Daily Blog // 2 //

Three months ago, I did something that up to a year ago, I never thought I would ever do. That day in July, I got surgery on my left eye to fix something that has been broken since the day I was born.

I have been suffering from nystagmus all my life. While some people might notice the funny shakeroo my eyes do every second of every day, what most of them point out first is my strabismus, or to put it in layman’s terms: that I am cross-eyed.

While my main issue, the nystagmus, cannot be fixed and there is no surgery that will improve my vision, there is something that can be done regarding my strabismus. My doctors have been telling me about this surgery for years, but my answer was always the same: “I’m good. This is just part of me.”.

Also, this surgery would inevitably include people cutting stuff in my eye and stitching it back together. Yikes.

Somehow, my views shifted during the last year and when my new doctor addressed this topic, I told her I would think about it. It was from that point onwards that I began to realise how insecure I truly felt about my strabismus. When I was talking to my friends and family, I could not think about anything else than how terrible it must be to look at me.

In some twisted way, I was sure that the people around me would think badly of me or pity me for being the ugly cross-eyed duckling. I never felt so insecure about my eyes and my impaired vision.

As this whole thing also came in a time when I felt especially courageous after my study abroad, I decided to get the surgery.

After that it only took seven months of waiting, a few incredibly nervous weeks leading up to the event, a round of general anaesthetic and 45 minutes of cutting and stitching, to get me where I wanted to be.

I woke up in a hospital room superbly woozy from the anaesthetic but also beaming with happiness because I was certain at that point that everything went well and that I was not going to throw up.

Recovery took a few weeks. Shoutout to my loved ones for putting up with me at my winiest and for taking such great care of me. Having stitches in your eye is really not that much fun, I have to say.

The outcome of the surgery: I am no longer cross-eyed (for now)! However, the surgeons were hoping that I would gain back my stereoscopic vision through this surgery as there was a chance that my eyes would start working together again. They have not done that since I was six years old. Turns out, they also will not do so in the future.

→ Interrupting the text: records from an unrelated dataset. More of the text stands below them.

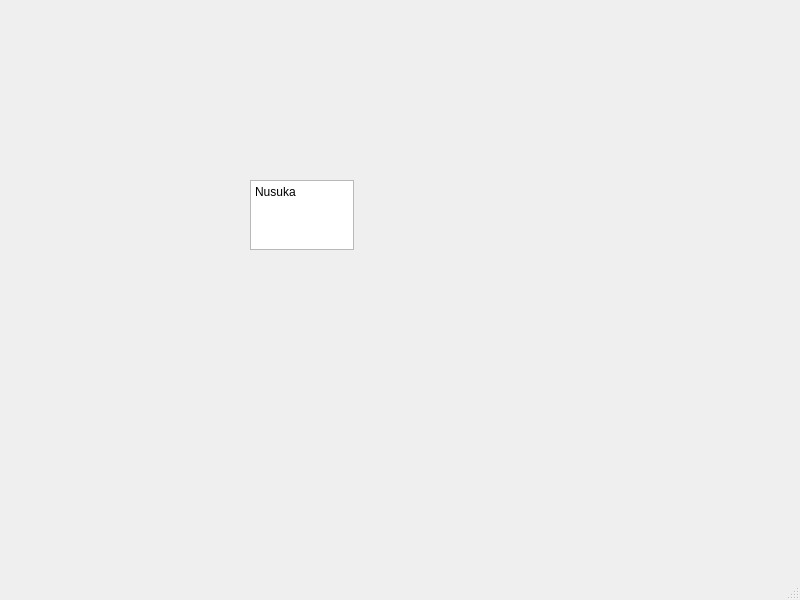
Above: src/gui/src/mainwindow.ui from QapFUc/Team-Lobachevsky-nm-1 before the change. Below: the same form after it.
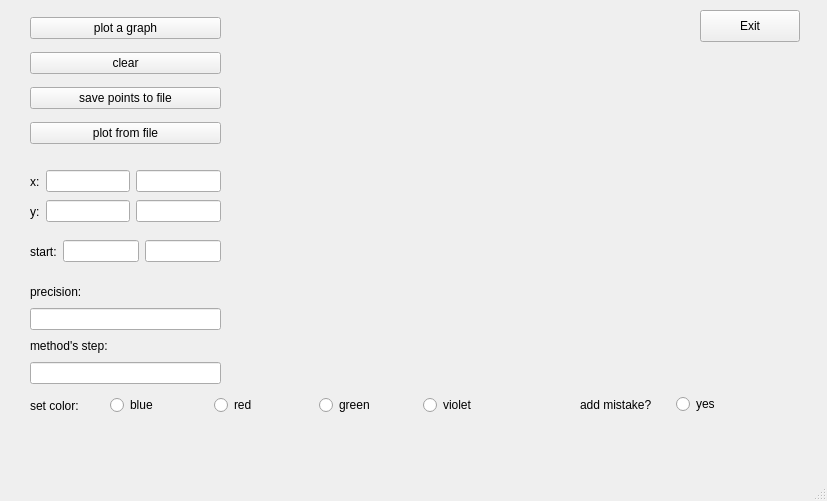
That is the form after the change.

What changed in the file:
```diff
--- a/src/gui/src/mainwindow.ui
+++ b/src/gui/src/mainwindow.ui
@@ -6,34 +6,253 @@
    <rect>
     <x>0</x>
     <y>0</y>
-    <width>800</width>
-    <height>600</height>
+    <width>827</width>
+    <height>501</height>
    </rect>
   </property>
   <property name="windowTitle">
    <string>MainWindow</string>
   </property>
   <widget class="QWidget" name="centralwidget">
-   <widget class="QTextEdit" name="textEdit">
+   <widget class="QPushButton" name="exit_button">
     <property name="geometry">
      <rect>
-      <x>250</x>
-      <y>180</y>
-      <width>104</width>
-      <height>70</height>
+      <x>700</x>
+      <y>10</y>
+      <width>100</width>
+      <height>32</height>
      </rect>
     </property>
-    <property name="html">
-     <string>&lt;!DOCTYPE HTML PUBLIC &quot;-//W3C//DTD HTML 4.0//EN&quot; &quot;http://www.w3.org/TR/REC-html40/strict.dtd&quot;&gt;
-&lt;html&gt;&lt;head&gt;&lt;meta name=&quot;qrichtext&quot; content=&quot;1&quot; /&gt;&lt;meta charset=&quot;utf-8&quot; /&gt;&lt;style type=&quot;text/css&quot;&gt;
-p, li { white-space: pre-wrap; }
-hr { height: 1px; border-width: 0; }
-li.unchecked::marker { content: &quot;\2610&quot;; }
-li.checked::marker { content: &quot;\2612&quot;; }
-&lt;/style&gt;&lt;/head&gt;&lt;body style=&quot; font-family:'Sans Serif'; font-size:9pt; font-weight:400; font-style:normal;&quot;&gt;
-&lt;p style=&quot; margin-top:0px; margin-bottom:0px; margin-left:0px; margin-right:0px; -qt-block-indent:0; text-indent:0px;&quot;&gt;Nusuka&lt;/p&gt;&lt;/body&gt;&lt;/html&gt;</string>
+    <property name="text">
+     <string>Exit</string>
     </property>
    </widget>
+   <widget class="QWidget" name="verticalLayoutWidget">
+    <property name="geometry">
+     <rect>
+      <x>30</x>
+      <y>10</y>
+      <width>191</width>
+      <height>141</height>
+     </rect>
+    </property>
+    <layout class="QVBoxLayout" name="verticalLayout">
+     <item>
+      <widget class="QPushButton" name="button_plot">
+       <property name="text">
+        <string>plot a graph</string>
+       </property>
+      </widget>
+     </item>
+     <item>
+      <widget class="QPushButton" name="button_clear">
+       <property name="text">
+        <string>clear</string>
+       </property>
+      </widget>
+     </item>
+     <item>
+      <widget class="QPushButton" name="button_save_points">
+       <property name="text">
+        <string>save points to file</string>
+       </property>
+      </widget>
+     </item>
+     <item>
+      <widget class="QPushButton" name="button_plot_from_file">
+       <property name="text">
+        <string>plot from file</string>
+       </property>
+      </widget>
+     </item>
+    </layout>
+   </widget>
+   <widget class="QWidget" name="verticalLayoutWidget_2">
+    <property name="geometry">
+     <rect>
+      <x>30</x>
+      <y>282</y>
+      <width>191</width>
+      <height>102</height>
+     </rect>
+    </property>
+    <layout class="QVBoxLayout" name="verticalLayout_2">
+     <item>
+      <widget class="QLabel" name="label">
+       <property name="text">
+        <string>precision:</string>
+       </property>
+      </widget>
+     </item>
+     <item>
+      <widget class="QLineEdit" name="lineEdit_precision"/>
+     </item>
+     <item>
+      <widget class="QLabel" name="label_2">
+       <property name="text">
+        <string>method's step:</string>
+       </property>
+      </widget>
+     </item>
+     <item>
+      <widget class="QLineEdit" name="lineEdit_step"/>
+     </item>
+    </layout>
+   </widget>
+   <widget class="QWidget" name="horizontalLayoutWidget">
+    <property name="geometry">
+     <rect>
+      <x>110</x>
+      <y>380</y>
+      <width>411</width>
+      <height>51</height>
+     </rect>
+    </property>
+    <layout class="QHBoxLayout" name="horizontalLayout">
+     <item>
+      <widget class="QRadioButton" name="radioButton_blue">
+       <property name="text">
+        <string>blue</string>
+       </property>
+      </widget>
+     </item>
+     <item>
+      <widget class="QRadioButton" name="radioButton_red">
+       <property name="text">
+        <string>red</string>
+       </property>
+      </widget>
+     </item>
+     <item>
+      <widget class="QRadioButton" name="radioButton_green">
+       <property name="text">
+        <string>green</string>
+       </property>
+      </widget>
+     </item>
+     <item>
+      <widget class="QRadioButton" name="radioButton_violet">
+       <property name="text">
+        <string>violet</string>
+       </property>
+      </widget>
+     </item>
+    </layout>
+   </widget>
+   <widget class="QLabel" name="label_3">
+    <property name="geometry">
+     <rect>
+      <x>30</x>
+      <y>385</y>
+      <width>61</width>
+      <height>41</height>
+     </rect>
+    </property>
+    <property name="text">
+     <string>set color:</string>
+    </property>
+   </widget>
+   <widget class="QWidget" name="horizontalLayoutWidget_2">
+    <property name="geometry">
+     <rect>
+      <x>30</x>
+      <y>170</y>
+      <width>191</width>
+      <height>23</height>
+     </rect>
+    </property>
+    <layout class="QHBoxLayout" name="horizontalLayout_2">
+     <item>
+      <widget class="QLabel" name="label_x">
+       <property name="text">
+        <string>x:</string>
+       </property>
+      </widget>
+     </item>
+     <item>
+      <widget class="QLineEdit" name="lineEdit_x_start"/>
+     </item>
+     <item>
+      <widget class="QLineEdit" name="lineEdit_x_end"/>
+     </item>
+    </layout>
+   </widget>
+   <widget class="QWidget" name="horizontalLayoutWidget_3">
+    <property name="geometry">
+     <rect>
+      <x>30</x>
+      <y>200</y>
+      <width>191</width>
+      <height>23</height>
+     </rect>
+    </property>
+    <layout class="QHBoxLayout" name="horizontalLayout_3">
+     <item>
+      <widget class="QLabel" name="label_y">
+       <property name="text">
+        <string>y:</string>
+       </property>
+      </widget>
+     </item>
+     <item>
+      <widget class="QLineEdit" name="lineEdit_y_start"/>
+     </item>
+     <item>
+      <widget class="QLineEdit" name="lineEdit_y_end"/>
+     </item>
+    </layout>
+   </widget>
+   <widget class="QWidget" name="horizontalLayoutWidget_4">
+    <property name="geometry">
+     <rect>
+      <x>30</x>
+      <y>240</y>
+      <width>191</width>
+      <height>23</height>
+     </rect>
+    </property>
+    <layout class="QHBoxLayout" name="horizontalLayout_4">
+     <item>
+      <widget class="QLabel" name="label_start">
+       <property name="text">
+        <string>start:</string>
+       </property>
+      </widget>
+     </item>
+     <item>
+      <widget class="QLineEdit" name="lineEdit_start_x"/>
+     </item>
+     <item>
+      <widget class="QLineEdit" name="lineEdit_start_y"/>
+     </item>
+    </layout>
+   </widget>
+   <widget class="QWidget" name="horizontalLayoutWidget_5">
+    <property name="geometry">
+     <rect>
+      <x>580</x>
+      <y>379</y>
+      <width>186</width>
+      <height>51</height>
+     </rect>
+    </property>
+    <layout class="QHBoxLayout" name="horizontalLayout_5">
+     <item>
+      <widget class="QLabel" name="label_mistake">
+       <property name="text">
+        <string>add mistake?</string>
+       </property>
+      </widget>
+     </item>
+     <item>
+      <widget class="QRadioButton" name="radioButton_mistake">
+       <property name="text">
+        <string>yes</string>
+       </property>
+      </widget>
+     </item>
+    </layout>
+   </widget>
   </widget>
   <widget class="QMenuBar" name="menubar">
    <property name="geometry">
```
Left out of the diff: 4 changed lines with no effect on the pictures.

You might be wondering at this point why I am writing about this experience so many weeks after the surgery.

When I was recovering from the surgery I was not allowed to touch my eye, to rub it when it was itching (which it was all the time), and for the first week I could barely keep my eye open for longer than a few seconds. I was on pain killers and felt so exhausted. Plus, no contacts for 6 weeks.

You really do not appreciate your eyes enough when they are (more or less) working!

In those weeks it felt difficult at times to cherish the decision I had made and the great work the surgeons had done. I was very uncertain as to wether or not this was a good idea to begin with.

Today, I am back to wearing contacts, indulge in rubbing my eyes as much as I want and often forget that I had surgery only a few months ago. I still think about my strabismus on a daily basis, but now I do so because I wish I could see myself throughout the day to check out the difference.

On a more cheesy note, I guess I would like to convey with this post that times can be tough, but that it does feel great to be able to look back and appreciate that you got through it. In my case, I am so happy that I conquered my fears and went through with the surgery after all those years.

Since the kind of strabismus I have is not actually caused by a problem with my eyes, but rather by the funny ideas my brain seems to have, I will be cross-eyed again sooner rather than later.

So this is a blog post for future Lea. Right now I am certain that I would do the surgery again in a few years, but if I do happen to feel scared at that point in my life, I hope i will find my way back to this post. Do it. It is so worth it.